WHAT YOU HAVE TO DO = Down to the last line, restate the records below word for word, dropping every image.

GIVEN DATA =
━━━━━━━━━━━━━━━━━━━━
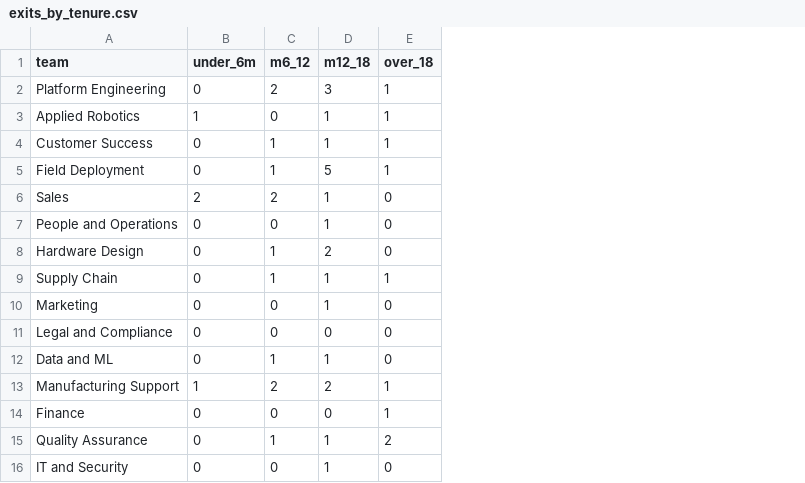
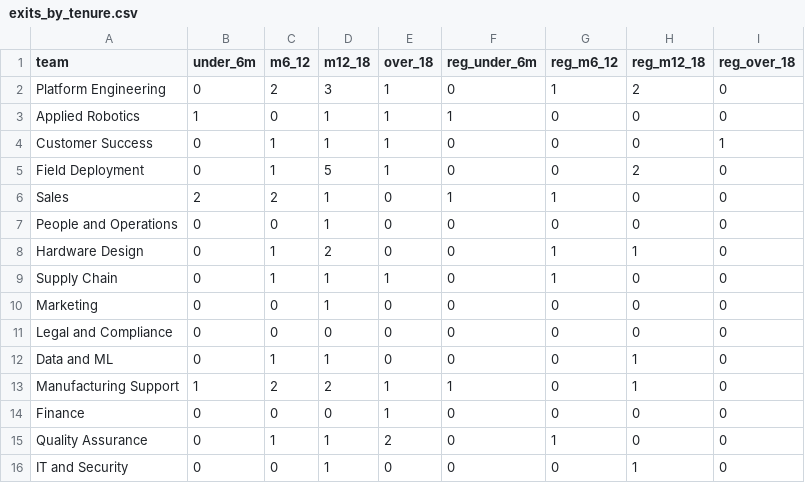
Before and after one commit to evelinaprodanova/People-Signals-Dashboard, a CSV file: demo-data/exits_by_tenure.csv, drawn as a sheet; the diff names each change by its address in the sheet, - before the commit and + after, or states it on an @@ line.

Commit message:
Add files via upload

```diff
--- a/demo-data/exits_by_tenure.csv
+++ b/demo-data/exits_by_tenure.csv
+column F (reg_under_6m), rows 2-16: 0 | 1 | 0 | 0 | 1 | 0 | 0 | 0 | 0 | 0 | 0 | 1 | 0 | 0 | 0
+column G (reg_m6_12), rows 2-16: 1 | 0 | 0 | 0 | 1 | 0 | 1 | 1 | 0 | 0 | 0 | 0 | 0 | 1 | 0
+column H (reg_m12_18), rows 2-16: 2 | 0 | 0 | 2 | 0 | 0 | 1 | 0 | 0 | 0 | 1 | 1 | 0 | 0 | 1
+column I (reg_over_18), rows 2-16: 0 | 0 | 1 | 0 | 0 | 0 | 0 | 0 | 0 | 0 | 0 | 0 | 0 | 0 | 0
```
━━━━━━━━━━━━━━━━━━━━
RESPONSE TO THIS EXERCISE =
Before and after one commit to evelinaprodanova/People-Signals-Dashboard, a CSV file: demo-data/exits_by_tenure.csv, drawn as a sheet; the diff names each change by its address in the sheet, - before the commit and + after, or states it on an @@ line.

Commit message:
Add files via upload

```diff
--- a/demo-data/exits_by_tenure.csv
+++ b/demo-data/exits_by_tenure.csv
+column F (reg_under_6m), rows 2-16: 0 | 1 | 0 | 0 | 1 | 0 | 0 | 0 | 0 | 0 | 0 | 1 | 0 | 0 | 0
+column G (reg_m6_12), rows 2-16: 1 | 0 | 0 | 0 | 1 | 0 | 1 | 1 | 0 | 0 | 0 | 0 | 0 | 1 | 0
+column H (reg_m12_18), rows 2-16: 2 | 0 | 0 | 2 | 0 | 0 | 1 | 0 | 0 | 0 | 1 | 1 | 0 | 0 | 1
+column I (reg_over_18), rows 2-16: 0 | 0 | 1 | 0 | 0 | 0 | 0 | 0 | 0 | 0 | 0 | 0 | 0 | 0 | 0
```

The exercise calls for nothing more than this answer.